Church Teaching on Marian Apparitions and Other Private Revelations

It seems that an awful lot of people have been followers of places like Fatima and Lourdes, and the image of Our Lady of Guadalupe is everywhere. And now there are these claimed apparitions in Medjugorje. But I'm not sure about any of these. Does that make me a bad Catholic? Am I required to believe in these things?

Throughout history there have been supernatural apparitions and signs which go to the heart of human events. That is, throughout the ages, there have been so-called "private" revelations, including various appearances of the Blessed Virgin Mary, some of which have been recognized by the authority of the Church as being “worthy of belief,” but one is not “required” to believe in any of them.

"’The Christian economy, therefore, since it is the new and definitive Covenant, will never pass away; and no new public revelation is to be expected before the glorious manifestation of our Lord Jesus Christ.’ (Dei Verbum 4) Yet even if Revelation is already complete, it has not been made completely explicit; it remains for Christian faith gradually to grasp its full significance over the course of the centuries.” CCC 66

Private revelations “do not belong, however, to the deposit of faith. It is not their role to improve or complete Christ's definitive Revelation, but to help live more fully by it in a certain period of history. Guided by the Magisterium, the sensus fidelium knows how to discern and welcome in these revelations whatever constitutes an authentic call of Christ or his saints to the Church.” CCC 67

“While not belonging to the deposit of faith, private revelations may help a person to live the faith as long as they lead us to Christ. The Magisterium of the Church, which has the duty of evaluating such private revelations, cannot accept those which claim to surpass or correct that definitive Revelation which is Christ.” Comp. CCC 10
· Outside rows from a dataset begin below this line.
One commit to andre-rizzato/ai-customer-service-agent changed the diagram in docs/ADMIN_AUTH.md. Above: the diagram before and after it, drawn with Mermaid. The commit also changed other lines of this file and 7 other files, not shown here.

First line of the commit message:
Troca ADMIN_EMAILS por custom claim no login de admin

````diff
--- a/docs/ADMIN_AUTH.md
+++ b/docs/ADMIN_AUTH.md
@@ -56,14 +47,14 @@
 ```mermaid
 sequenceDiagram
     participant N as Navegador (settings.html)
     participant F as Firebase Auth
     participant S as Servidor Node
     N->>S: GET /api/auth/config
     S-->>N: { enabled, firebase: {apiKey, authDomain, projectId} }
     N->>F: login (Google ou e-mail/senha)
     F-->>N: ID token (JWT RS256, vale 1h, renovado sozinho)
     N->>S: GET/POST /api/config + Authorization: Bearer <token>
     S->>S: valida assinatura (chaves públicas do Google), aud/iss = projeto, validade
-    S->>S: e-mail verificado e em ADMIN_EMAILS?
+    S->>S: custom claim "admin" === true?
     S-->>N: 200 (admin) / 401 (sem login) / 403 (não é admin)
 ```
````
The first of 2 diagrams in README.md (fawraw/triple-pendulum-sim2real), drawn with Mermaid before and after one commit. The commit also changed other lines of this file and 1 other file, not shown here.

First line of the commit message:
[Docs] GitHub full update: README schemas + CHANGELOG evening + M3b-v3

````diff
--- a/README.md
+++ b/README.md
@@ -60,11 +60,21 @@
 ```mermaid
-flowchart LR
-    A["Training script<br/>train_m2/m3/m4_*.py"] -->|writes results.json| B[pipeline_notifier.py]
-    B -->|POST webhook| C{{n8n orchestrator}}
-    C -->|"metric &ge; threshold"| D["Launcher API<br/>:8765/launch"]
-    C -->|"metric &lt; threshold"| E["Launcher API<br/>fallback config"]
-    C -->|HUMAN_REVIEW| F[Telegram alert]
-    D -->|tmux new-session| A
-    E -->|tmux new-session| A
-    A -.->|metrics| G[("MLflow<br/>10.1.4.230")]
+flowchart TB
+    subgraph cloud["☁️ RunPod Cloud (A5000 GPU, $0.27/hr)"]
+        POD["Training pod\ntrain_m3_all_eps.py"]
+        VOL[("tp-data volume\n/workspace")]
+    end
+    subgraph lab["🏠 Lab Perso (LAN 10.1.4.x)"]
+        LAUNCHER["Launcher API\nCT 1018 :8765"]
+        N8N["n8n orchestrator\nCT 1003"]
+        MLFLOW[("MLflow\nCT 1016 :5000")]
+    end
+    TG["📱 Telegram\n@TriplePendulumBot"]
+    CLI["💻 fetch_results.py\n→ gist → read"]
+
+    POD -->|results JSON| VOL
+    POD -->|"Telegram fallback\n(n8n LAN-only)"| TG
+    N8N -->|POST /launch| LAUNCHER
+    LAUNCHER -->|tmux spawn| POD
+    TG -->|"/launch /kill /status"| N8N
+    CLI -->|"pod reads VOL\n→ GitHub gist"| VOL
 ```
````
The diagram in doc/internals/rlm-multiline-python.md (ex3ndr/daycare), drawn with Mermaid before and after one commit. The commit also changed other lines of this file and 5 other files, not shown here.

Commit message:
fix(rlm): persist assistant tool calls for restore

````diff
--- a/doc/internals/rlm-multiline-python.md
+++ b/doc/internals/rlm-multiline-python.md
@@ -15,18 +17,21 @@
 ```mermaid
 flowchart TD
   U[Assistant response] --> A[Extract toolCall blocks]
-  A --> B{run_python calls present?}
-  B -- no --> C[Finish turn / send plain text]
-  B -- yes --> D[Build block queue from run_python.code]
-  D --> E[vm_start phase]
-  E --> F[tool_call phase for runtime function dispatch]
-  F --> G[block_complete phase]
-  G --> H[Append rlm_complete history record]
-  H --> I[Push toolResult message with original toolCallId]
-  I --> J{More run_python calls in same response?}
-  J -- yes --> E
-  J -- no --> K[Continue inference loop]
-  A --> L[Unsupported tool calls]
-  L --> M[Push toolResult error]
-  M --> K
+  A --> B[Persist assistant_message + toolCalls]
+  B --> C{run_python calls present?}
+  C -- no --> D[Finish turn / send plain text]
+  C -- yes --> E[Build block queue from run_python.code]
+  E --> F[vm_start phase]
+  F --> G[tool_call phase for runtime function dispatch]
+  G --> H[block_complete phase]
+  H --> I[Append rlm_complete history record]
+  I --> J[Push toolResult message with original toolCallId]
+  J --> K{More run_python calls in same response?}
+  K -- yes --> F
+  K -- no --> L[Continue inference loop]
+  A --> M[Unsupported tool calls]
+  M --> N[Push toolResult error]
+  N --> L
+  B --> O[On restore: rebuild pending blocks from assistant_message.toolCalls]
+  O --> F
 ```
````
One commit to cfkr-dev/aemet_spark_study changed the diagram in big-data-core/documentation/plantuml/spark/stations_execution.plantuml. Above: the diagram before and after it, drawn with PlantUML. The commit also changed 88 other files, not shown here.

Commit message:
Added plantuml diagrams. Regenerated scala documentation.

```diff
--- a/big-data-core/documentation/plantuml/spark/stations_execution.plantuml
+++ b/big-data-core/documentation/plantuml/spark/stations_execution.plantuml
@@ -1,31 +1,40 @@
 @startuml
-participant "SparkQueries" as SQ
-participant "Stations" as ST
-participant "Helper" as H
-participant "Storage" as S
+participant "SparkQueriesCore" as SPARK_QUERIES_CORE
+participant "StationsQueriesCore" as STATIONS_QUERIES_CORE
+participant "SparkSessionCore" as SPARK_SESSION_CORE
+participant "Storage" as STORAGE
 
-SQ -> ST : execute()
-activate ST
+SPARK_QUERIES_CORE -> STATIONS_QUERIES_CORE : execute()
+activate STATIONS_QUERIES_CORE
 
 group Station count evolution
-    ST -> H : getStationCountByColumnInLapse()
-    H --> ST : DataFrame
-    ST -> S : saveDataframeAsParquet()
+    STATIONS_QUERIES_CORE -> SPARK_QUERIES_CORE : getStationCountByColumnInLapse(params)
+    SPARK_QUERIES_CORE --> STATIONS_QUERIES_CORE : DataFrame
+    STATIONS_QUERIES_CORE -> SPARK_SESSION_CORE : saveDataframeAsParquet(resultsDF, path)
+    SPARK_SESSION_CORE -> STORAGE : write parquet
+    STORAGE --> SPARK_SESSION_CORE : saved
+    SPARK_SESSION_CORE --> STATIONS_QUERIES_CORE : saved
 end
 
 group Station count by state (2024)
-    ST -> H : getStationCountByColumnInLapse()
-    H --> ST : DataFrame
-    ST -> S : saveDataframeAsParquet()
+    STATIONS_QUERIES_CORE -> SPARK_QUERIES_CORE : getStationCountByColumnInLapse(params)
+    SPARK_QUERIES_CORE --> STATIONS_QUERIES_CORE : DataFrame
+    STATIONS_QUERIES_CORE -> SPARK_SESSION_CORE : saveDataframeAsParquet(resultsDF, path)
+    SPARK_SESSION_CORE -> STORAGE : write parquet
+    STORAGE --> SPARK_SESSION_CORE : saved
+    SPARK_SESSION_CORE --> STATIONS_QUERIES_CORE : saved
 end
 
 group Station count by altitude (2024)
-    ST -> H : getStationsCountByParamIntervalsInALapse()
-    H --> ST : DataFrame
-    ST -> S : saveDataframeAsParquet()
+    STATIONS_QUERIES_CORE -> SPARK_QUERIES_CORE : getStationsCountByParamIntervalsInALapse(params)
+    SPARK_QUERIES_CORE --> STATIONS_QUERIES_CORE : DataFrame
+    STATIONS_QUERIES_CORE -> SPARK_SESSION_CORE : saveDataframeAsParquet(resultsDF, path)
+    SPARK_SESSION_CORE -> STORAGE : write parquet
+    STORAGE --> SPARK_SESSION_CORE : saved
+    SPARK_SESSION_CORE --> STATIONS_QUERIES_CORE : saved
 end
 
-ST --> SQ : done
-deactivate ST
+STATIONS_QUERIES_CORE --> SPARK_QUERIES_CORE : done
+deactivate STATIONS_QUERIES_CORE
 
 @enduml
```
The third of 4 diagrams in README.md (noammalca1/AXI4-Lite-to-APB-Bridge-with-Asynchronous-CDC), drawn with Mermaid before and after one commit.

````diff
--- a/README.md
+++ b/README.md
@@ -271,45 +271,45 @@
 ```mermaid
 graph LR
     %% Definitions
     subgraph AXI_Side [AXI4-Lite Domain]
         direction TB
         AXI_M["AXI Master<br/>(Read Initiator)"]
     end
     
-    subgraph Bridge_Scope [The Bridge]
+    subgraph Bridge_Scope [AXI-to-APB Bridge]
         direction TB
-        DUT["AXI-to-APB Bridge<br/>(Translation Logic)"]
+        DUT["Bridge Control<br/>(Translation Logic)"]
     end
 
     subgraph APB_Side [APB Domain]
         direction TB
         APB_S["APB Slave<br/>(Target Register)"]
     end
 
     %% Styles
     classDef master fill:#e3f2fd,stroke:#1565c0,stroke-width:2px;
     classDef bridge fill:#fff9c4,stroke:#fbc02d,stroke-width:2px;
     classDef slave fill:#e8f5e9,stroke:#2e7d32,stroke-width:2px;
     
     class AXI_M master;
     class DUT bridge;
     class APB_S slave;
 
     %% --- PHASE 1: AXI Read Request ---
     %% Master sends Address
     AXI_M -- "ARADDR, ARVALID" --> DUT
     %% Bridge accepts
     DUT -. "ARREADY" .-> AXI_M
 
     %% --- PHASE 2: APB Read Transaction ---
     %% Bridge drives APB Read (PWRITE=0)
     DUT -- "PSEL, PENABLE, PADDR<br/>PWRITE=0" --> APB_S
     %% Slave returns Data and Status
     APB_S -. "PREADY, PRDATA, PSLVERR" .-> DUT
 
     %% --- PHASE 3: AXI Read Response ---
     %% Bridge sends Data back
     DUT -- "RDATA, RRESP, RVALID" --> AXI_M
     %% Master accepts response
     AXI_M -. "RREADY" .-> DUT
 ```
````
Again, there have been thousands of claimed apparitions and visions of Mary, Jesus, and others over the centuries. The Church does not investigate the vast majority of these and of those that are investigated, many are found to be false, especially when they are contrary to the deposit of faith. An apparition or vision might be false because it is outright fraudulent or a lie, or it might be a hallucination or the fanciful imagination of the seer or those around him or her. Or, when it is determined that the seer did, in fact, see something and receive some message, it might be that the vision is of demonic origin, not of divine.

But some apparitions and visions are found to be worthy of belief, including Fatima, Guadalupe (present-day Mexico), Lourdes (France), La Salette (France), appearances to St. Catherine Labouré (France), La Vang (Vietnam), Kibeho (Rwanda), the Divine Mercy visions of Jesus by Sr. Faustina (Poland), and others.

The claimed apparitions in Medjugorje, on the other hand, have not been found worthy of belief, rather, it is still an open question. The bishops of that diocese have voiced their opposition, but many prominent people and thousands of the faithful are supportive. The Holy See has established a commission to investigate and evaluate the claims. If Medjugorje teaches us anything, it is that we should not be too rash and too quick in our conclusions in this area.

So, unlike a doctrine of the Church, as with the Immaculate Conception, for example, it is not a simple matter of the individual simply giving his assent, "OK, I don't understand it, but the Church teaches it, so therefore I believe." Rather, one must necessarily judiciously and prudently decide for himself, at least in those cases where the Church has not definitively determined it to be false or fraudulent.

Are the events of Fatima true? Did Mary guide the bullet to save the life of Pope John Paul II at the assassination attempt? You decide.


See also Cardinal Ratinger's commentary on the Church and Marian Apparitions



Persona non grata said...

I could tell you a story, were you interested in hearing it.

Bender said...

What's your story?